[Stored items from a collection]
____________________
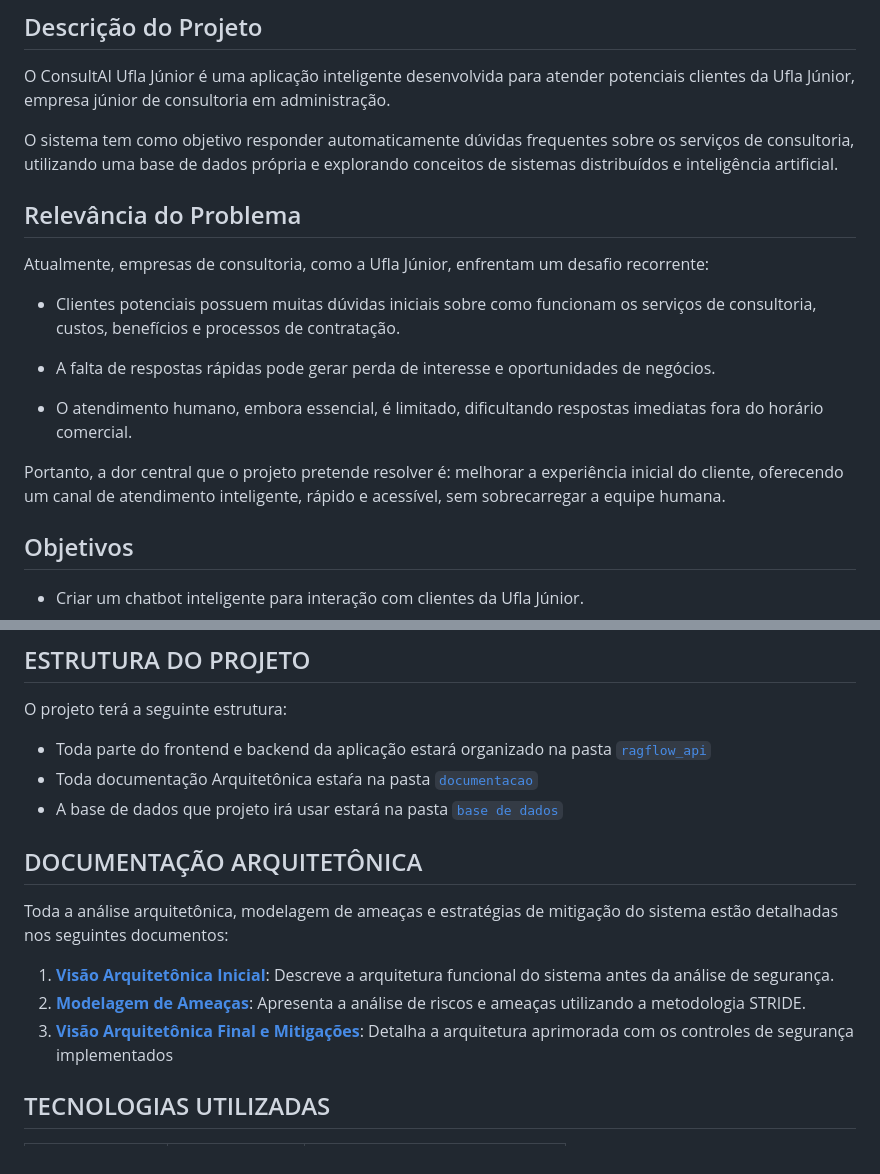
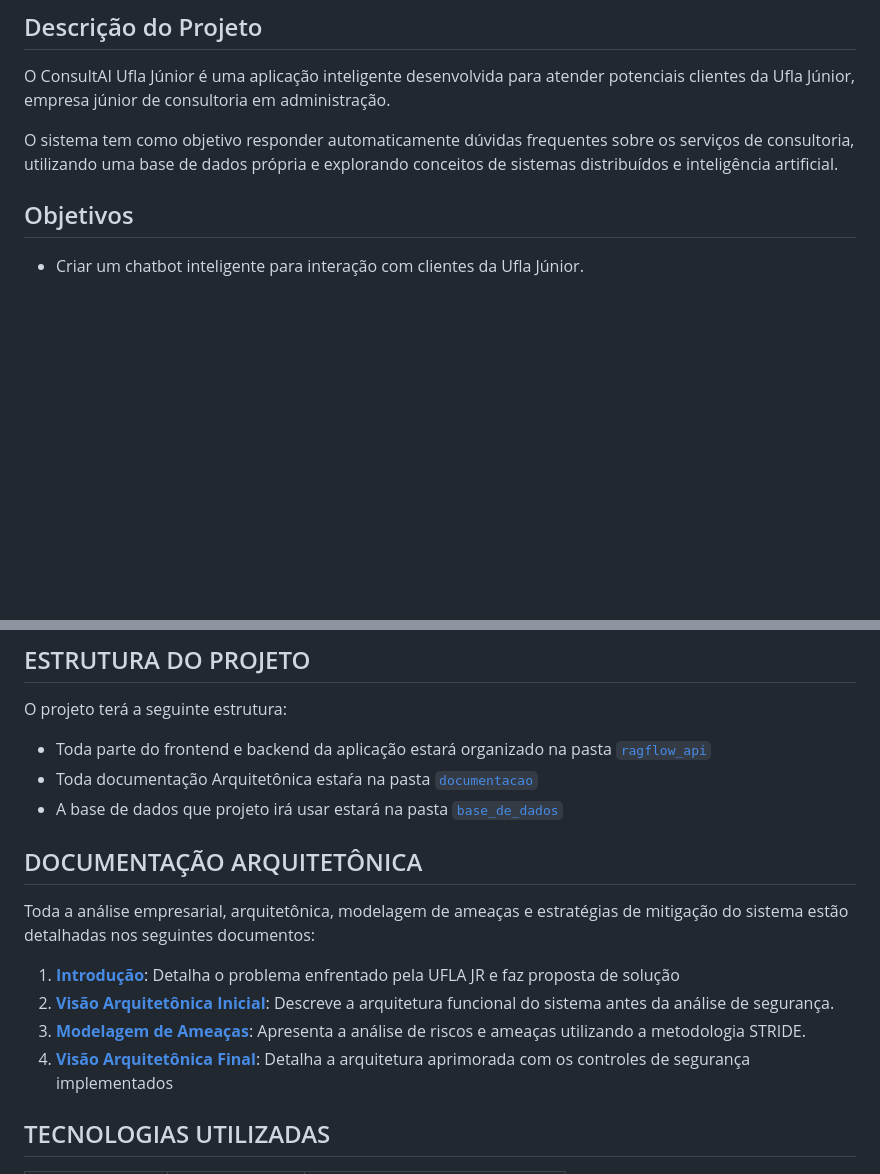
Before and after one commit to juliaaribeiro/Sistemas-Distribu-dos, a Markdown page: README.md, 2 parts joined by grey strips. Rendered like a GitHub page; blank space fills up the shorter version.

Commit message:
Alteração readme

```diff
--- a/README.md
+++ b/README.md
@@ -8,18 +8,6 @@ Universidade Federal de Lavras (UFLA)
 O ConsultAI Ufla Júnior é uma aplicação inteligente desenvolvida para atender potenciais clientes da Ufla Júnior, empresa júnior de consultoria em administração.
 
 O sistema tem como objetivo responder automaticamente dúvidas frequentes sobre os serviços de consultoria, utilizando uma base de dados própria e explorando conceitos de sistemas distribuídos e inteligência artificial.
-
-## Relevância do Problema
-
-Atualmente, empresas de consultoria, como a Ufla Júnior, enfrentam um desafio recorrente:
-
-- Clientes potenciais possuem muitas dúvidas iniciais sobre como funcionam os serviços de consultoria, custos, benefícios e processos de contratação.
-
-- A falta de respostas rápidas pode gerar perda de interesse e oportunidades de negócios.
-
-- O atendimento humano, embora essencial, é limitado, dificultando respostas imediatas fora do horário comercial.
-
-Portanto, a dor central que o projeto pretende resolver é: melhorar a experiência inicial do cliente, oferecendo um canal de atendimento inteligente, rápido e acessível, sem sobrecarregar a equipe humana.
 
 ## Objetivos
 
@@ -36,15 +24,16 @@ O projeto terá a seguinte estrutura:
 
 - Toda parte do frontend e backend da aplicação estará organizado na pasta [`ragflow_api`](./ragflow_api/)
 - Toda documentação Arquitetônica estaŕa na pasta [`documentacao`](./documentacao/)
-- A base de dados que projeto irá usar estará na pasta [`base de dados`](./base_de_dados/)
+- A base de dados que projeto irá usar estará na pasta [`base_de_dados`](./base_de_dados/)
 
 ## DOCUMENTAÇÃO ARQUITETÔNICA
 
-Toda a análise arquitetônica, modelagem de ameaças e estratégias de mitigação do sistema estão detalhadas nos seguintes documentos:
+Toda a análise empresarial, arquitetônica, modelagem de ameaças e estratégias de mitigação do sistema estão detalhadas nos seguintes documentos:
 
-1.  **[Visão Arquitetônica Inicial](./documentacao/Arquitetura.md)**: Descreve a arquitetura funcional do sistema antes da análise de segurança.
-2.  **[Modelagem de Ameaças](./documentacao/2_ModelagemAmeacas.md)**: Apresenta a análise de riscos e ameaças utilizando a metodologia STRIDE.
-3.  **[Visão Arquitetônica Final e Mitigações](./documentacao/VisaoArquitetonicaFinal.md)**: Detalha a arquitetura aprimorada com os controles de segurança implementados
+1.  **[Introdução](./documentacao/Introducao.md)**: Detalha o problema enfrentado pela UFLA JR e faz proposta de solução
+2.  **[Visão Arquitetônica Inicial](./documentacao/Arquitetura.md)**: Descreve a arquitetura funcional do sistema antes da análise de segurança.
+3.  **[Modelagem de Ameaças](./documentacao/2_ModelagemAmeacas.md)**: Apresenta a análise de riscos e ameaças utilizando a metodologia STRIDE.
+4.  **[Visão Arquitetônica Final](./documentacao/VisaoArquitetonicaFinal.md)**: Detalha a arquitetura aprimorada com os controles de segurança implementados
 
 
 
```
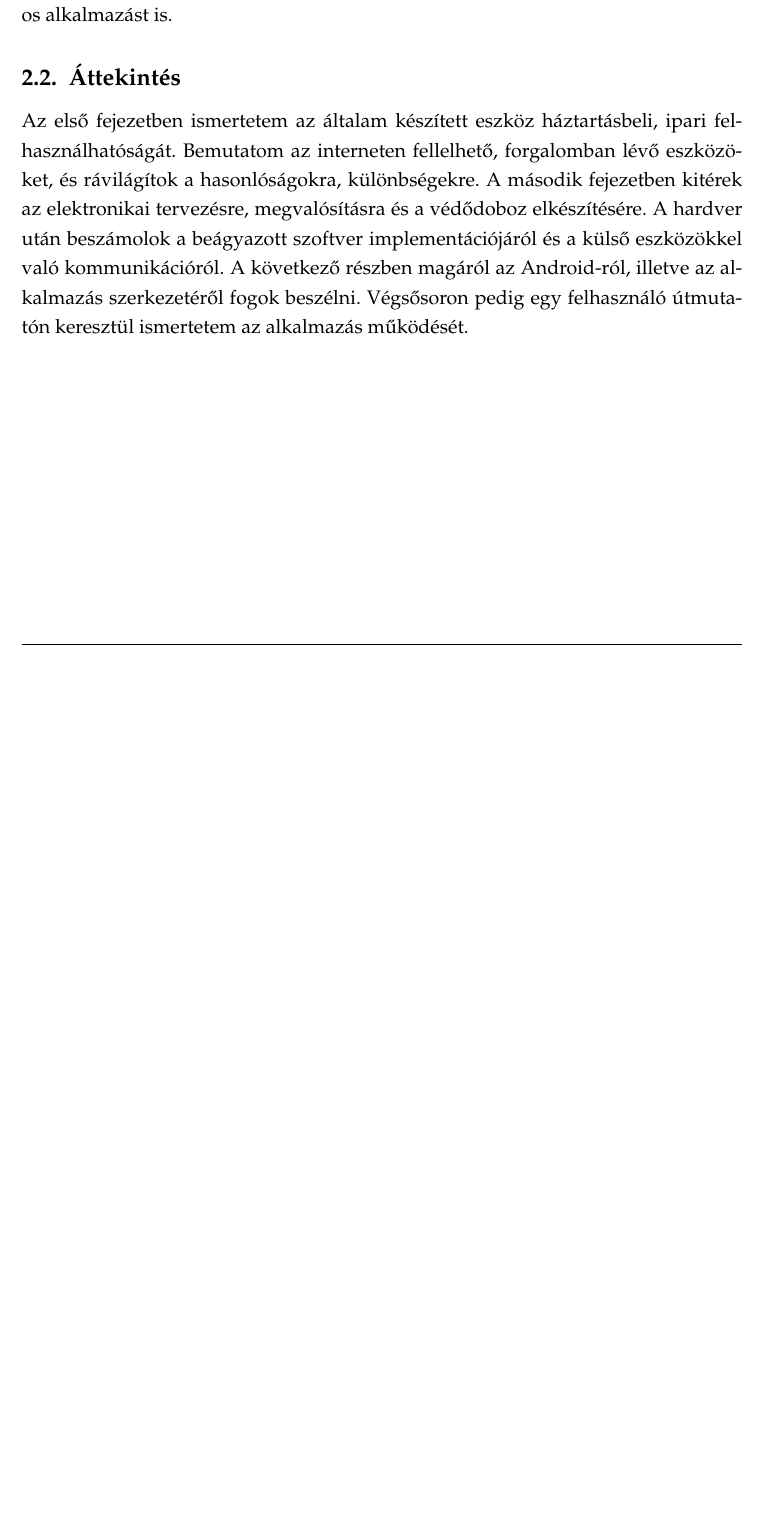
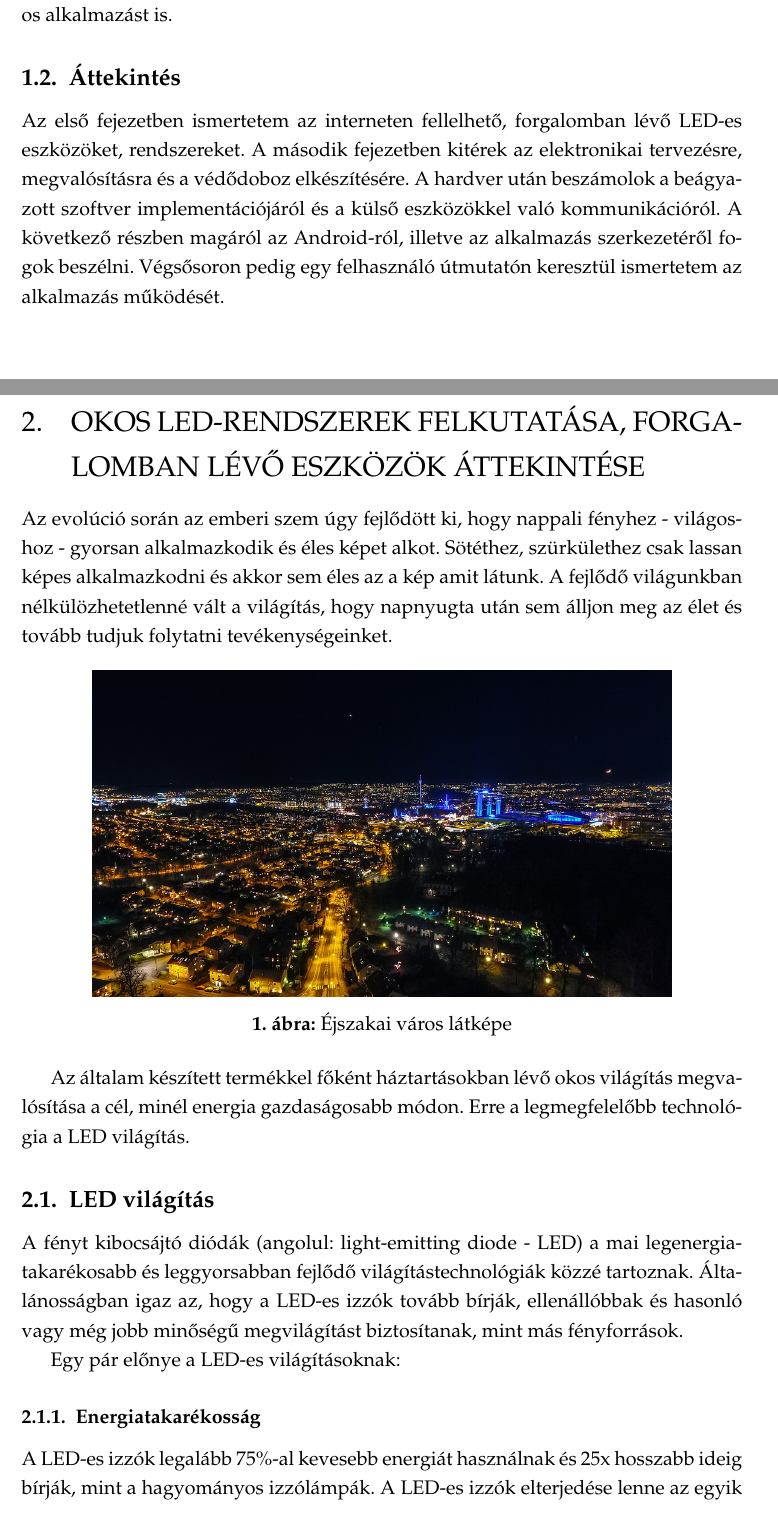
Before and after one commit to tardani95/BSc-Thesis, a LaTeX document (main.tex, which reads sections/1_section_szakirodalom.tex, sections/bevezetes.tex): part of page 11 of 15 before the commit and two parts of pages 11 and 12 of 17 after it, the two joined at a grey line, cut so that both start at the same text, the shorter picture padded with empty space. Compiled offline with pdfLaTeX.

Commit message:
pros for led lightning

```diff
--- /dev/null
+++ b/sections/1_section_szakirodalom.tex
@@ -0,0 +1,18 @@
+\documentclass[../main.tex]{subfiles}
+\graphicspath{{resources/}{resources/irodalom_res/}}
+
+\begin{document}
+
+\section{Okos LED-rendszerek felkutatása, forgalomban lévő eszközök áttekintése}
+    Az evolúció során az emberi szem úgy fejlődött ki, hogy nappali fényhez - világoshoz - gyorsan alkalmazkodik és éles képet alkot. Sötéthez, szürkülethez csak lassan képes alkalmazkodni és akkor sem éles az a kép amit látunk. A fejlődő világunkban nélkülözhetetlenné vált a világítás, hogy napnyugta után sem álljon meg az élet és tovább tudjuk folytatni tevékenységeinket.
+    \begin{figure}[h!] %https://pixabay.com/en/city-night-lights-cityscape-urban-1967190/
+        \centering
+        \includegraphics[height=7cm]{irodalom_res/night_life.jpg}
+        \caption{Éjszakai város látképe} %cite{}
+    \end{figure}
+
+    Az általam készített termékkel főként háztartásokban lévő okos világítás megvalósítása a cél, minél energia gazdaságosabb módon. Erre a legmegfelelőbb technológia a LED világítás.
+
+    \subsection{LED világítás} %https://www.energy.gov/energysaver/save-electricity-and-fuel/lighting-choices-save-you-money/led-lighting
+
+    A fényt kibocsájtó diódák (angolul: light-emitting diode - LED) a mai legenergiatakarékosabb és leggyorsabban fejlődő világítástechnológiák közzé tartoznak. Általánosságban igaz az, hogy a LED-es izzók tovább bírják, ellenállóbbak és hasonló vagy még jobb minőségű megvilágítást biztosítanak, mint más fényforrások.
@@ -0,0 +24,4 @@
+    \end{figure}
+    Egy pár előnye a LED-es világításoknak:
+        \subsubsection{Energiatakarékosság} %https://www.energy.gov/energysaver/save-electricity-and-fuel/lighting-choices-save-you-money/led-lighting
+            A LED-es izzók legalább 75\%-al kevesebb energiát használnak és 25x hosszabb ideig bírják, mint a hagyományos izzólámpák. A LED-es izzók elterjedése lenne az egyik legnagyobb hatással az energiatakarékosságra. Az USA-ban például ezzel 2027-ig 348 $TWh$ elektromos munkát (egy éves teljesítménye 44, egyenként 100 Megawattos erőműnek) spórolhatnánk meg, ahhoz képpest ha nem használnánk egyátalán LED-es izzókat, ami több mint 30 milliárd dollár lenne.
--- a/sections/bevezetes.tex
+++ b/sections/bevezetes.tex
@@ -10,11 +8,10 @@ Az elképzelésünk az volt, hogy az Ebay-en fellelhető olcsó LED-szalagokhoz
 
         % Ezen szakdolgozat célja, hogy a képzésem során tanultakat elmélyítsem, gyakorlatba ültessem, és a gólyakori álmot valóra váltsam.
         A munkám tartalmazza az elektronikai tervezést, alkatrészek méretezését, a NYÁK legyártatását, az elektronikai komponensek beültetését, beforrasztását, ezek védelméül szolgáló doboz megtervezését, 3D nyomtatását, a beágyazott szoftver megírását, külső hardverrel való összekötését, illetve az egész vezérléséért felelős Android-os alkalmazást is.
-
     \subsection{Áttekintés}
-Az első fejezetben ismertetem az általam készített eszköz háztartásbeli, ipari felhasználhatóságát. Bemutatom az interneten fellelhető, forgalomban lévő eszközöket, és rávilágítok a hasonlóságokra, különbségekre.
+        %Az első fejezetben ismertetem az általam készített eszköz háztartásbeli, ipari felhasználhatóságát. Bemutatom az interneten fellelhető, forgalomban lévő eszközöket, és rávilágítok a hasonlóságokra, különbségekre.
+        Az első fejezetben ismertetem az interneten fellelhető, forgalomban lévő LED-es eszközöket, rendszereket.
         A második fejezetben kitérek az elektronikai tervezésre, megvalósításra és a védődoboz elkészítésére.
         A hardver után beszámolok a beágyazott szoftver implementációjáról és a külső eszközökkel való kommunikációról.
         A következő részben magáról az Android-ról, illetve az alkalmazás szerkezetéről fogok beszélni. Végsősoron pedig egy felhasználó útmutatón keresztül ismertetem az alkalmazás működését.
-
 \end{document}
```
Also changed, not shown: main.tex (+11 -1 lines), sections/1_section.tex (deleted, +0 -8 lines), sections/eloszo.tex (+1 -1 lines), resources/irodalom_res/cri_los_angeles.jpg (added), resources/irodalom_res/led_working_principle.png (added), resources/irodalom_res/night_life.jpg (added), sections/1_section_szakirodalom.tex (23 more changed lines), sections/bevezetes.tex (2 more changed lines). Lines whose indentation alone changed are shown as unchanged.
____________________
** Problem to solve **
In the entries above, find each line with the string "Before" and copy it.

** Solution for this problem **
Before and after one commit to juliaaribeiro/Sistemas-Distribu-dos, a Markdown page: README.md, 2 parts joined by grey strips. Rendered like a GitHub page; blank space fills up the shorter version.
Before and after one commit to tardani95/BSc-Thesis, a LaTeX document (main.tex, which reads sections/1_section_szakirodalom.tex, sections/bevezetes.tex): part of page 11 of 15 before the commit and two parts of pages 11 and 12 of 17 after it, the two joined at a grey line, cut so that both start at the same text, the shorter picture padded with empty space. Compiled offline with pdfLaTeX.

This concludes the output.